--- Material provided Enclosed Below ---
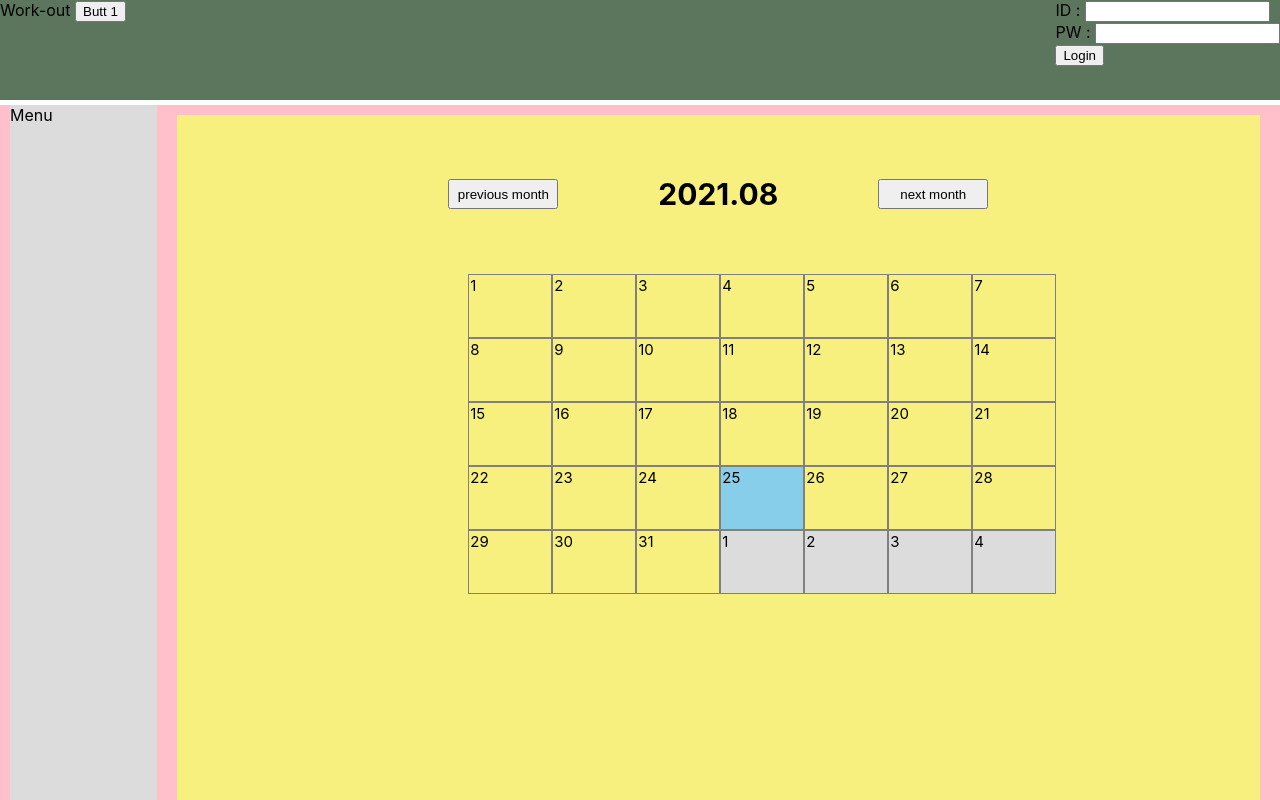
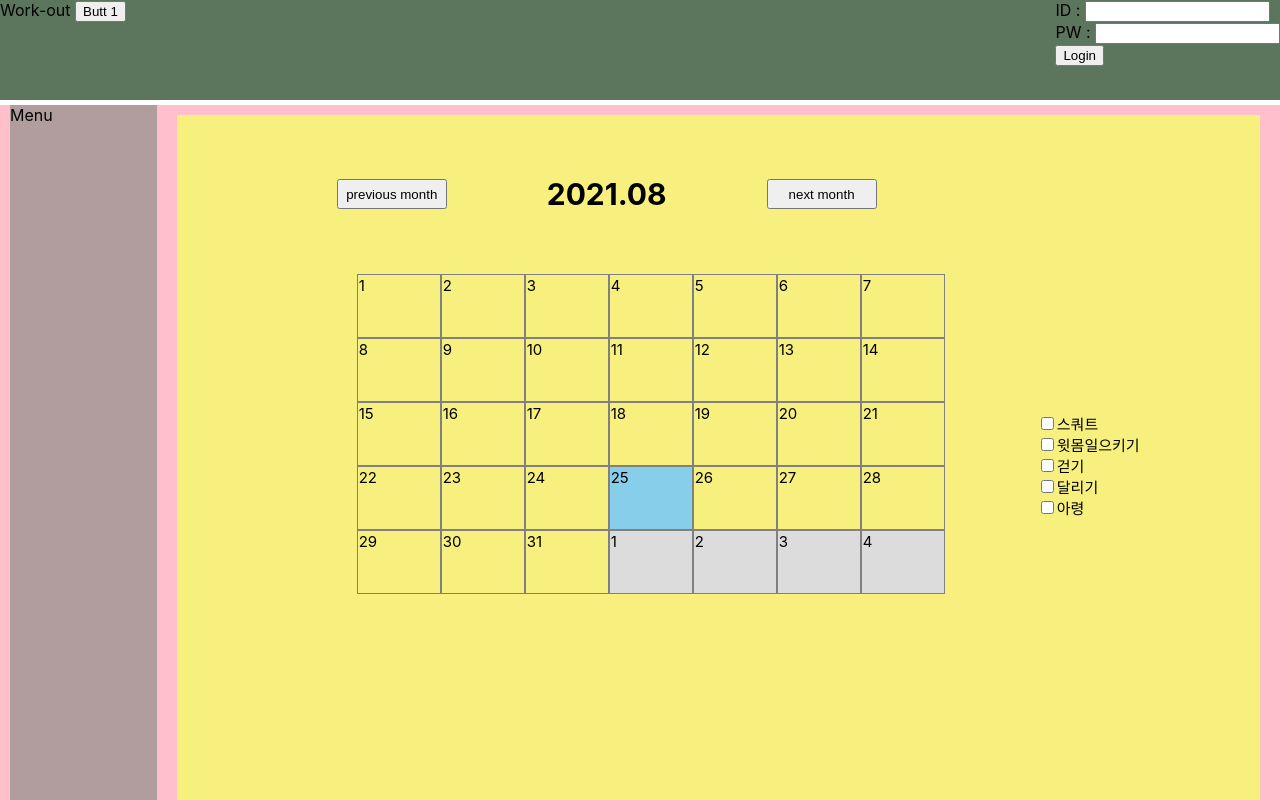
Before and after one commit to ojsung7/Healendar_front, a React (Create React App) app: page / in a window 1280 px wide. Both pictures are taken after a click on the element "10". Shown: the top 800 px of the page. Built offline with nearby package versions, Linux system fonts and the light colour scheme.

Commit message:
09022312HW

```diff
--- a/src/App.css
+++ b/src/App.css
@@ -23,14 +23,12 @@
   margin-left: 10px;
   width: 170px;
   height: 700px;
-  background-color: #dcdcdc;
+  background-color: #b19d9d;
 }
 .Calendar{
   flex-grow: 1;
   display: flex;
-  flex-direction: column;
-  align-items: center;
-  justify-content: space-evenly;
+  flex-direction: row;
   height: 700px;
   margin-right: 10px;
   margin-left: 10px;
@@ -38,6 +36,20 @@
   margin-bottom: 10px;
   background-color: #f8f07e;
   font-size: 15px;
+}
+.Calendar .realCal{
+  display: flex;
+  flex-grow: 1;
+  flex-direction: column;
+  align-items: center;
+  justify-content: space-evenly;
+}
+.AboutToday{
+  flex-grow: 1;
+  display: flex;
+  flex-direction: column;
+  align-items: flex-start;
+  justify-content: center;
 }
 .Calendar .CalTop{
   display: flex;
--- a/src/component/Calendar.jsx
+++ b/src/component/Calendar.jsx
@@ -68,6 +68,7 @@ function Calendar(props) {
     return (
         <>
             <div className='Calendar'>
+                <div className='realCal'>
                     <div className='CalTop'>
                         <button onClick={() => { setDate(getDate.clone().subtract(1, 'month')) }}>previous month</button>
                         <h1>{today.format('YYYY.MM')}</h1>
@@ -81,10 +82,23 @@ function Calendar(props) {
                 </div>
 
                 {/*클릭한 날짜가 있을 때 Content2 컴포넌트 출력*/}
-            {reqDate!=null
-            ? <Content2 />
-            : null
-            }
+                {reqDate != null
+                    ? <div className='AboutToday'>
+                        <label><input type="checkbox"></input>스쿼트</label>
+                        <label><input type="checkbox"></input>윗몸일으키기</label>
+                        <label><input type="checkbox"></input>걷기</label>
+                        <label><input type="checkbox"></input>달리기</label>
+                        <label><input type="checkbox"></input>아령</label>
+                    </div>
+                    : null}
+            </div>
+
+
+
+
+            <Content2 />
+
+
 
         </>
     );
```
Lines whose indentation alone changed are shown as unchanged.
--- End of Enclosed Material provided ---
--- Material provided Enclosed Below ---
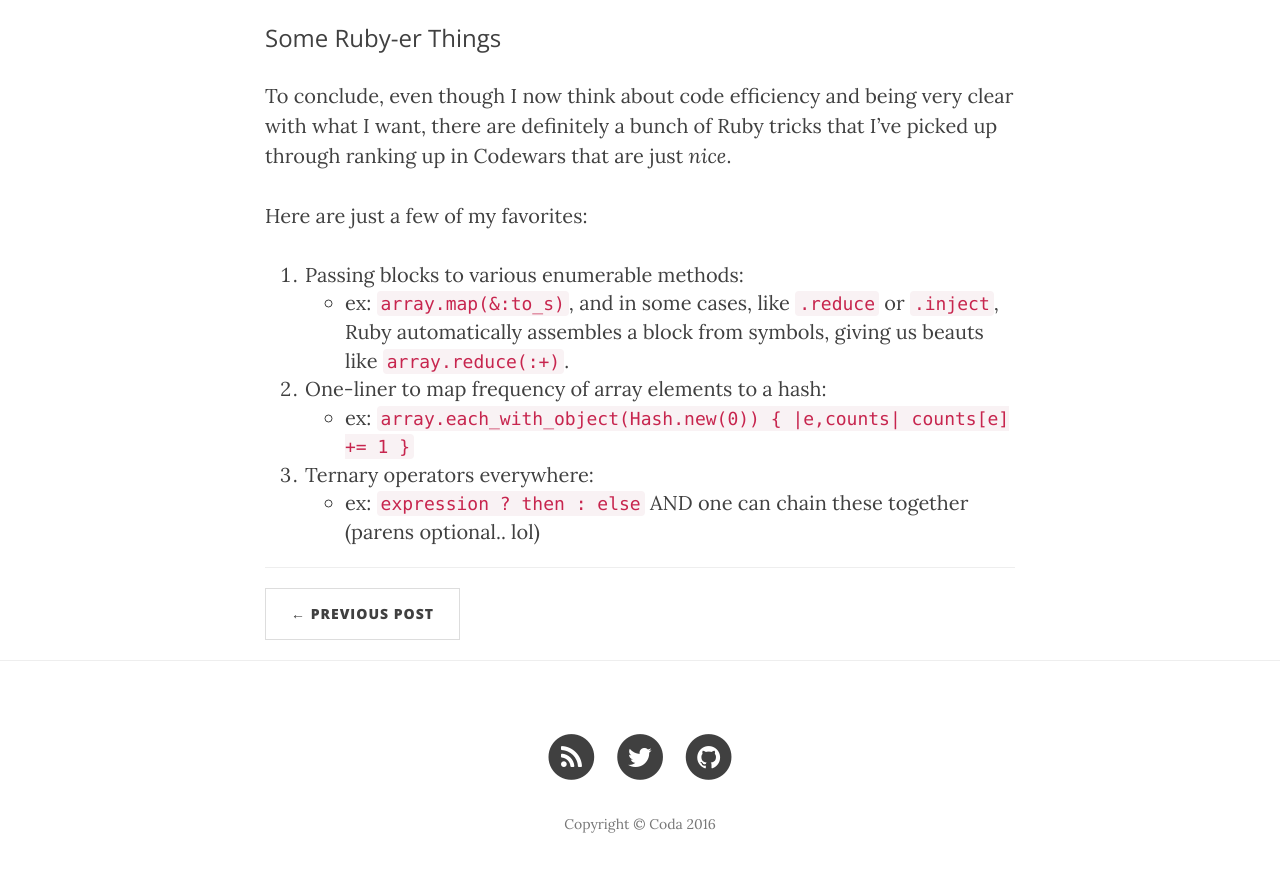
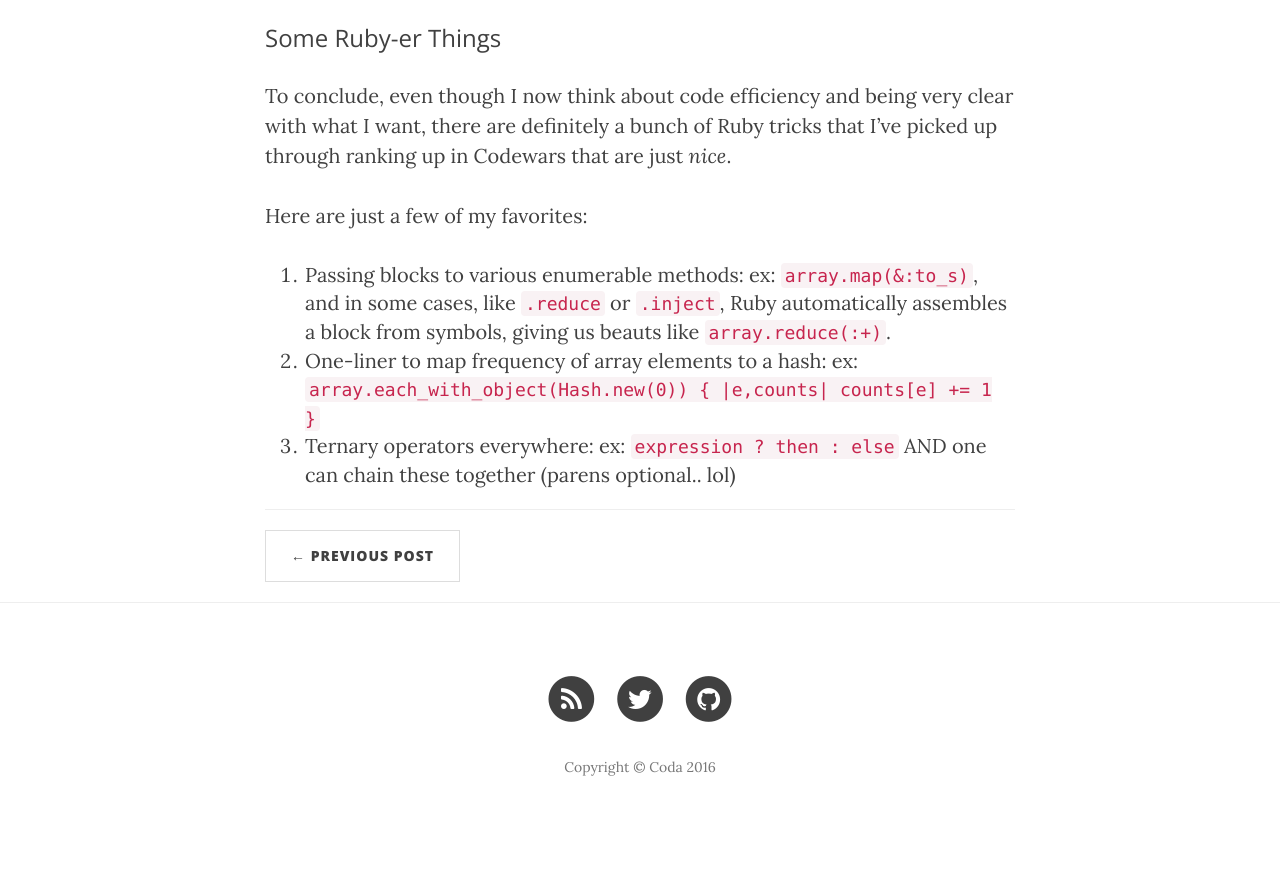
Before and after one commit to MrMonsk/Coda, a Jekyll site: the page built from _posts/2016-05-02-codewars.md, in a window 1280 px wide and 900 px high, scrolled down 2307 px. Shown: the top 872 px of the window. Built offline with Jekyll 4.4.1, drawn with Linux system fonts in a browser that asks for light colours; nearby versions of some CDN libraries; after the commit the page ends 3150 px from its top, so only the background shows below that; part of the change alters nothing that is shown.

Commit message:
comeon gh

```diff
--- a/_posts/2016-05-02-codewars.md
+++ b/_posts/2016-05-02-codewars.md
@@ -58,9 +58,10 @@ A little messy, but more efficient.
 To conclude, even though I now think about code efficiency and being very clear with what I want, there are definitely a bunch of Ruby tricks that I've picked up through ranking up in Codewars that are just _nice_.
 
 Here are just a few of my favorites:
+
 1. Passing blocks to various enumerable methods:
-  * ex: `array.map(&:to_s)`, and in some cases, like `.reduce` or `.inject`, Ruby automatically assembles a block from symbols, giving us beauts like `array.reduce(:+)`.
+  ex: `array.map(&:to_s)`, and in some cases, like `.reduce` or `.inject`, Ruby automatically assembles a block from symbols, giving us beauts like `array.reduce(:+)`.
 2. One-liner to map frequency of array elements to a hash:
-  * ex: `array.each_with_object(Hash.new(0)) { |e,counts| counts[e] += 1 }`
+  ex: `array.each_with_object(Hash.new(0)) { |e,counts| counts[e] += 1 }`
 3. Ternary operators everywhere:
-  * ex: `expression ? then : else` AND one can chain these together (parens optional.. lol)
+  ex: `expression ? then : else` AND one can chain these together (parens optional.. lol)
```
--- End of Enclosed Material provided ---
**Task details**:
Search the entries for "Ruby" and copy each matching line.

**Exercise solution**:
 To conclude, even though I now think about code efficiency and being very clear with what I want, there are definitely a bunch of Ruby tricks that I've picked up through ranking up in Codewars that are just _nice_.
-  * ex: `array.map(&:to_s)`, and in some cases, like `.reduce` or `.inject`, Ruby automatically assembles a block from symbols, giving us beauts like `array.reduce(:+)`.
+  ex: `array.map(&:to_s)`, and in some cases, like `.reduce` or `.inject`, Ruby automatically assembles a block from symbols, giving us beauts like `array.reduce(:+)`.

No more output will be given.